National Sections of the L5I:

Asia-Pacific

Chinese economy spirals downwards

China's exports in January were down 17.5 per cent on last year and imports were down by 43.1 per cent. Peter Main, just returned from China, looks at Beijing's response to the world recession. Read more...

Thai airport besieged by Royalist protesters

Protesters led by the right wing People's Alliance for Democracy have occupied Bangkok's main airport and demanded the resignation of prime minister Somchai Wongsawat, having brought down a government earlier this year and played a role in the 2006 coup that brought down former prime minister Thaksin.
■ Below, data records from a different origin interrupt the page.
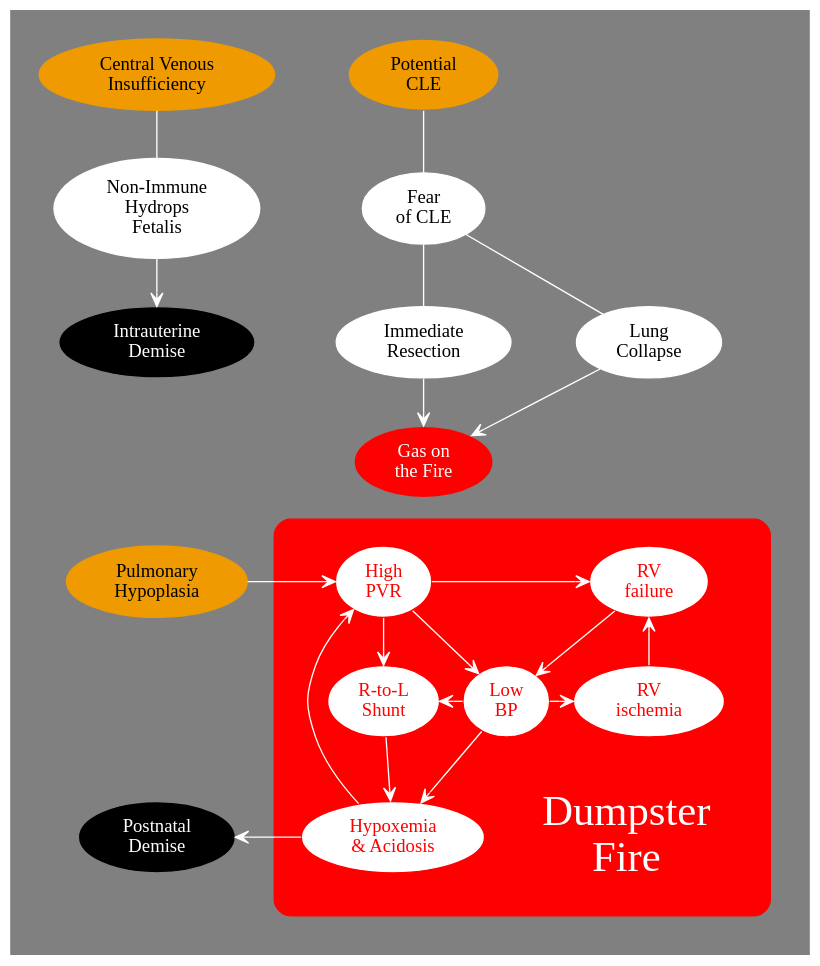
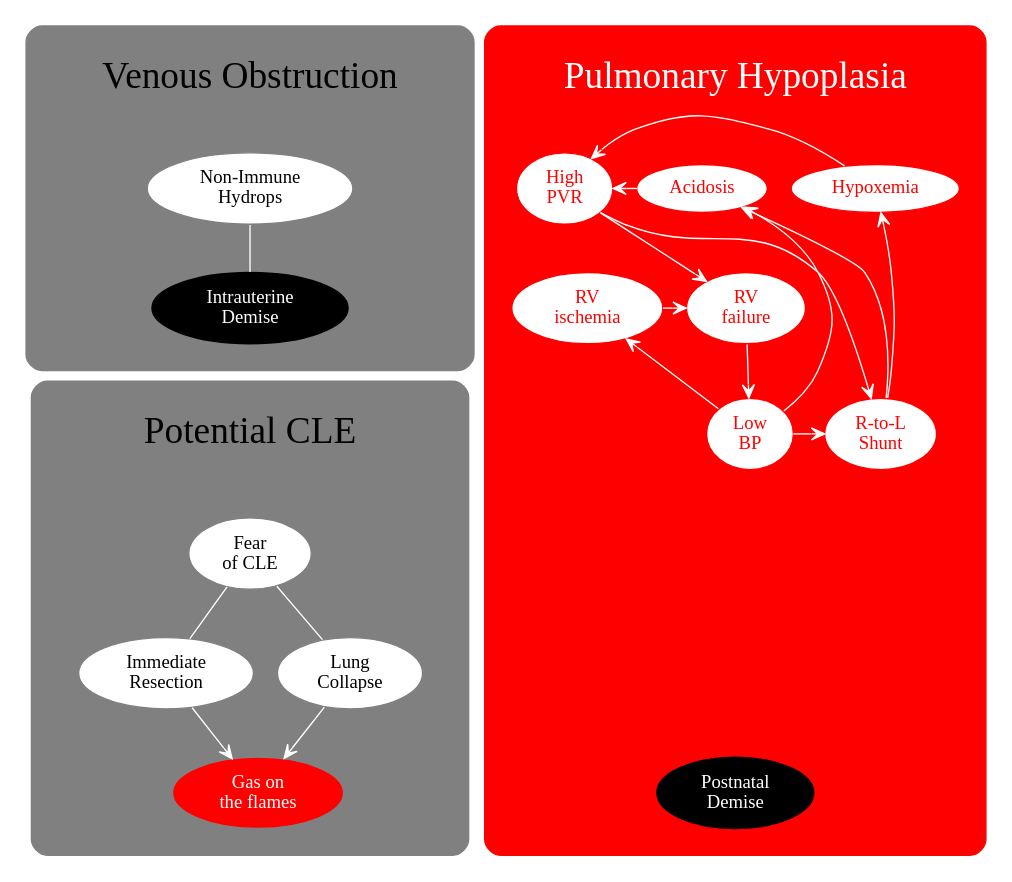
The diagram in dumpster-fire.dot (mdtsandman/CLO), drawn with Graphviz before and after one commit. The commit also changed 2 other files, not shown here.

```diff
--- a/dumpster-fire.dot
+++ b/dumpster-fire.dot
@@ -1,83 +1,94 @@
 digraph Risks {
 
 rankdir=TB;
 newrank=true;
 compound=true;
-bgcolor=grey;
-pad = 0.3;
 
-node [color=white style=filled fillcolor=white];
+node [color=grey style=filled fillcolor=white];
 edge [arrowhead=none color=white];
 
-MaybeCLE [label="Potential\nCLE" fillcolor=orange2 color=grey];
-NIHF [label="Non-Immune\nHydrops\nFetalis"];
-OR [label="Immediate\nResection"];
-Fear [label="Fear\nof CLE"];
-FRC [label="Lung\nCollapse"];
-IUD [label="Intrauterine\nDemise" style=filled fillcolor=black color=grey fontcolor=white];
-Death [label="Postnatal\nDemise" style=filled fillcolor=black color=grey fontcolor=white];
-Catalyst [label="Gas on\nthe Fire" fontcolor=white style=filled fillcolor=red color=grey];
-Dummy1 [style=invis];
-Dummy2 [style=invis];
 
-CVP [label="Central Venous\nInsufficiency" fillcolor=orange2 color=orange2];
-PHP [label="Pulmonary\nHypoplasia" fillcolor=orange2 color=orange2];
+subgraph ClusterHydrops {
+
+	style=rounded;
+	margin=20;
+	color=grey;
+	bgcolor=grey;
+	fontcolor=white;
+
+  CVI [label="Venous Obstruction" shape=box fixedwidth=true width=4 fillcolor=grey color=grey fontsize=28];
+	
+	NIHF [label="Non-Immune\nHydrops"];
+	IUD [label="Intrauterine\nDemise" style=filled fillcolor=black color=black fontcolor=white];
+
+	CVI -> NIHF [style=invis];
+	NIHF -> IUD;
+
+}
+
+subgraph ClusterGas {
+
+	style=rounded;
+	margin=20;
+	color=grey;
+	bgcolor=grey;
+	fontcolor=white;
+	
+  MaybeCLE [label="Potential CLE" shape=box fixedwidth=true width=4 fillcolor=grey color=grey fontsize=28];
+
+	OR [label="Immediate\nResection"];
+	Fear [label="Fear\nof CLE"];
+	FRC [label="Lung\nCollapse"];
+	Gas [label="Gas on\nthe flames" fillcolor=red fontcolor=white ];
+
+	MaybeCLE -> Fear [style=invis];
+	Fear -> {FRC OR};
+	{FRC OR} -> Gas [arrowhead=vee];	
+
+}
 
 subgraph ClusterFuck {
 
 	style=rounded;
 	margin=20;
 	color=red;
 	bgcolor=red;
+	fontcolor=white;
 
-	node [fillcoloir=white color=red fontcolor=red];
+  PHP [label="Pulmonary Hypoplasia" shape=box fillcolor=red color=red fontsize=28 fontcolor=white];
+	
+	node [fillcolor=white color=red fontcolor=red];
 	edge [arrowhead=vee color=white];
-
-	Label [label="Dumpster\nFire" shape=box fontsize=32 fontcolor=white fillcolor=red color=red];
 
 	RVI [label="RV\nischemia"];
 	RVF [label="RV\nfailure"];
 	PHTN [label="High\nPVR"];
 	Shunt [label="R-to-L\nShunt"];
 	LowBP [label="Low\nBP"];
-	Badness [label="Hypoxemia\n& Acidosis"];
+	Hypoxia [label="Hypoxemia"];
+	Acidosis [label="Acidosis"];
+	Death [label="Postnatal\nDemise" style=filled fillcolor=black color=black fontcolor=white];
 
-	PHTN -> LowBP -> Badness -> PHTN;
-	PHTN -> Shunt [weight=100];
-	Shunt -> Badness;
-	PHTN -> RVF;
-	LowBP -> RVI;
-	RVI -> RVF [weight=150];
-	RVF -> LowBP [weight=100];
+	PHP -> PHTN [style=invis];
+
+	LowBP -> Acidosis;
+	PHTN -> Shunt;
+	Shunt -> Hypoxia;
+	Shunt -> Acidosis;
+	PHTN -> RVF
+	RVF -> LowBP -> RVI -> RVF;
 	LowBP -> Shunt;
+	Acidosis -> PHTN;
+	Hypoxia -> PHTN;
 
-	{rank=same PHTN RVF};
-	{rank=same LowBP Shunt};
-	{rank=same RVI Shunt};
-	{rank=same Badness Label};
+	{ rank=same RVF RVI };
+	{ rank=same LowBP Shunt };
+	{ rank=same PHTN Acidosis Hypoxia };
+}
+
+IUD -> MaybeCLE [style=invis weight=100];
+
+{ rank=same NIHF PHTN };
+{ rank=same Gas Death };
 
 }
-
-{rank=same CVP MaybeCLE};
-{rank=same NIHF Fear};
-{rank=same IUD OR FRC};
-{rank=same PHP PHTN};
-{rank=same Dummy2 Shunt};
-{rank=same Death Badness};
-
-
-PHP -> PHTN [arrowhead=vee];
-CVP -> NIHF [weight=100];
-NIHF -> IUD [arrowhead=vee weight=100];
-MaybeCLE -> Fear [weight=100];
-Fear -> {FRC OR};
-{FRC OR} -> Catalyst [arrowhead=vee];
-Catalyst -> PHTN [style=invis arrowhead=vee];
-Badness -> Death [arrowhead=vee];
-
-// invis edges to force ordering and alignment ...
-
-CVP -> MaybeCLE [style=invis];
-IUD -> PHP -> Dummy2 -> Death [style=invis weight=100];
-FRC -> RVF [style=invis weight=100];
-}
```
Read more...

China: Occupations and blockades force Chinese state onto defensive

The speed with which the economic downturn has hit China's export industries has led to a spate of company closures and layoffs. In the first half of the year, the Pearl River Delta is reported to have lost 67,000 small firms, those employing only a handful of workers and least able to survive even temporary drops in orders. Now, however, larger factories in the major industrial cities of Shenzhen, Dongguan and Guangzhou are facing difficulty and 9000 larger factories, from a total of 45,000, are expected to close by the end of January. The workers' response has been just as dramatic. Read more...

Downturn spreads to China

The third quarter of the year, July, August, September, should be the busiest time of the year for China's toy factories. That is when production reaches a peak so that the goods can be packed into the biggest container ships in the world in time for the Christmas markets in the US and Europe. But this year is different. Read more...

Olympics: Beijing's Festival of Reaction

The Beijing Olympic Games will showcase many feats of athletic achievement and physical prowess - but that is not their main purpose. Less than 20 years ago, the same city echoed to the sound of tanks as the Chinese Communist Party massacred its student and worker opponents. The capitalist powers were united in their condemnation and threatened sanctions and penalties, to bring the dictators down. But as soon as those dictators began to dismantle the planned economy and open the country to overseas capital, the criticism turned to praise. Read more...

Getting the measure of China

As the US economy moves into recession, Peter Main looks at the possible repercussions on China, a country that has become an icon of globalisation's dynamism in recent years. Rather than coming to the rescue of world capitalism, he argues that the coming year will see China face slackening export markets at a time when its domestic cycle is moving towards its peak. Read more...

Maoism and the Chinese Revolution

Exert from the Degenerated Revolution

The history of the CCP as the leadership of a peasant based and largely guerrilla army began with the historic defeats of the Chinese proletariat in the years 1926-30. The CCP had entered the Nationalist Party, the Kuomintang (KMT) in a subordinate role in 1923-24 having been under pressure to do so from representatives of the Communist International (CI) since 1922. On 20 March 1926 Chiang Kai-shek led a coup d'Ètat in Canton, at that time the centre of CCP influence. Through the coup Chiang, with communist compliance, disarmed the workers' militia controlled by the CCP-led Hong Kong-Canton General Strike Committee. Read more...

Vietnam: where the US lost its first war

This is the first in a series of articles about 1968. This year has gone down in history as one of the "mad years"  like 1848, 1919, 1936. In such years, conservatives of all political colours believe that some terrible infection takes hold, as a result of which unconnected issues and grievances spark off one another, producing a series of explosions. A second feature of such "mad years" is that they seem to fail to achieve what they promised  they are not years of successful revolutions, like 1789 or 1917. As such they are jeered and mocked by relieved reactionaries and patronising liberals. 1968 is no exception. Read more...